Wednesday, August 22, 2012

WWII Military Library Book Stamps

Title page from Webster's New Handy Dictionary, Armed Service Edition 717, printed 1945.
In early August I received an email from Brian Anderson, asking me about the above page scan. Anderson is a collector of the WWII era Armed Services Editions. These were cheap paperbacks distributed to the troops for recreational reading during the war. This particular ASE had an interesting unit insignia stamped on the inside. It turns out the book was part of the library of the 13th Major Port, a unit to which my grandfather's battalion was attached during service in Antwerp, Belgium.

The cover of the Armed Services Edition book that has the above 13th Major Port cat stamp.

I was happy to be able to confirm what unit the cat/13 insignia came from, and I was very interested to hear about Anderson's collection. He has multiple books with stamps which show they were held in the libraries of army bases, hospitals, and naval ships. I thought it would be cool to post them here. While the other stamps lack a stylish graphic, the variety of rubber stamp typography is interesting for a designer like me to see.

The stamps also provide a little bit of context into the book's life, that would otherwise be lacking. For instance, one of these stamps says "U.S.S. Ranger Library". It's fascinating to know that this copy of A. Wolcott: His Life and His World was read by sailors who were aboard the aircraft carrier that took part in Operation Torch, the Allied invasion of North Africa.

Title page of  A. Wolcott: His Life and His World. ASE 931, printed 1945.

Title page of  Mr. On Loong by Robert Standish. ASE 1281, printed 1947.

Title page of Klondike Mike by Merrill Denison. ASE B-58, printed 1943.

Title page of The Uninvited by Dorothy Macardle. ASE B-51, printed 1943.

Title page of Colonel Effingham's Raid by Berry Fleming, ASE D-095, printed 1943.

Title page of Deep River by Henrietta Buckmaster. ASE R-39, printed 1945.

Title Page of Round Up by Ring Lardner.

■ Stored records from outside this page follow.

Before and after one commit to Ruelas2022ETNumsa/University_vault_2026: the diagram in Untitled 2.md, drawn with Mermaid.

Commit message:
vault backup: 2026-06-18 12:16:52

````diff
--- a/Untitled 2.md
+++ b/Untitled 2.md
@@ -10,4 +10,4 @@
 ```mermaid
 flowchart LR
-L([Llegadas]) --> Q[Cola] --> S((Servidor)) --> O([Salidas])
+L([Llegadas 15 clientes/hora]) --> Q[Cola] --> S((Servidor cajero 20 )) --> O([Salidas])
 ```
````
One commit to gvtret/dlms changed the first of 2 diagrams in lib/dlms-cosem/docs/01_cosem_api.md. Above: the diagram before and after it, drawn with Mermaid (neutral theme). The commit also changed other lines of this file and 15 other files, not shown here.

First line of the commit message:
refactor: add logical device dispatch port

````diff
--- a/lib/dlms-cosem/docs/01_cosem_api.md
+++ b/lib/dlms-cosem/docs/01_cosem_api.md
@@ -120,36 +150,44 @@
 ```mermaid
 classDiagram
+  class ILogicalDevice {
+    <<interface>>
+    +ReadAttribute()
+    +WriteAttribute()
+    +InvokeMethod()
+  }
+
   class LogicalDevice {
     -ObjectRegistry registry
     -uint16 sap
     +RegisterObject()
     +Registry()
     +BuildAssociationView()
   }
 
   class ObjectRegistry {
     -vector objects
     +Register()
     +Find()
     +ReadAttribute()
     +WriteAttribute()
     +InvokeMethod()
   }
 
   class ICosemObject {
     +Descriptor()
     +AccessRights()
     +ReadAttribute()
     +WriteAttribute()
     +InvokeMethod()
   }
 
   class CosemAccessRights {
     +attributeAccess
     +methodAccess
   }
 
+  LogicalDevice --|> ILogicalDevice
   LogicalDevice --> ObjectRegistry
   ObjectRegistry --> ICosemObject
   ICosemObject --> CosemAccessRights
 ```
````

ASE F-172, printed 1944.

Title page of Mr. Winkle Goes to War by Theodore Pratt. ASE A-07, printed 1943.

An Actual Victory Book Campaign Book

This month I bought a book which had actually been part of the Victory Book Campaign. It's a 1916 edition of The Beasts of Tarzan. This is clearly an example of someone cleaning out their home shelves, rather than buying a new book for the troops. The VBC asked for books published no earlier than 1930. Organizers specifically asked that people donate adventure stories, so the subject of this book was appropriate even if it was an older title.

On the inside cover is a rubber stamp crediting the American Library Association, the American Red Cross, and the United Service Organizations. The appearance of the plain text stamp is a little disappointing when one considers the Victory Book Campaign had an excellent logo.

Newspapers articles promoting the campaign suggested that people write their name or a personal note for the GI recipients. I'll keep my eyes open for one of these personalized books but they'll be hard to find. Vintage book dealers usually don't make mention of the inscriptions in their books. I did manage to find a few interesting book inscriptions through Google's news archive.

An eloquent book inscription was printed in an article about the VBC, appearing in the Pittsburg Post-Gazette, February 25, 1943:
"From Miss Patricia Heffner, daughter of Mr. and Mrs. Frank Heffner, 1706 McElhinny Ave., Lincoln Place, Pittsburg, Pa. Born September 1, 1939, at 5:44 a.m., Pittsburg time—at the same minute that the war started officially, through the Nazi invasion of Poland. May the time soon come when war will become impossible and the principals upon which the United States of America is founded may be free for all people to enjoy."

A February 21, 1943 article in The Milwaukee Sentinel recorded another interesting inscription:
"Members of the campaign committee have asked that donors write their names in the books the contribute. One which came in Saturday not only contained the name of a veteran of World War I and his division and company, but also the following notation: 'I was a sergeant top kick. I hope I hear from one of you boys. Good luck to all of you."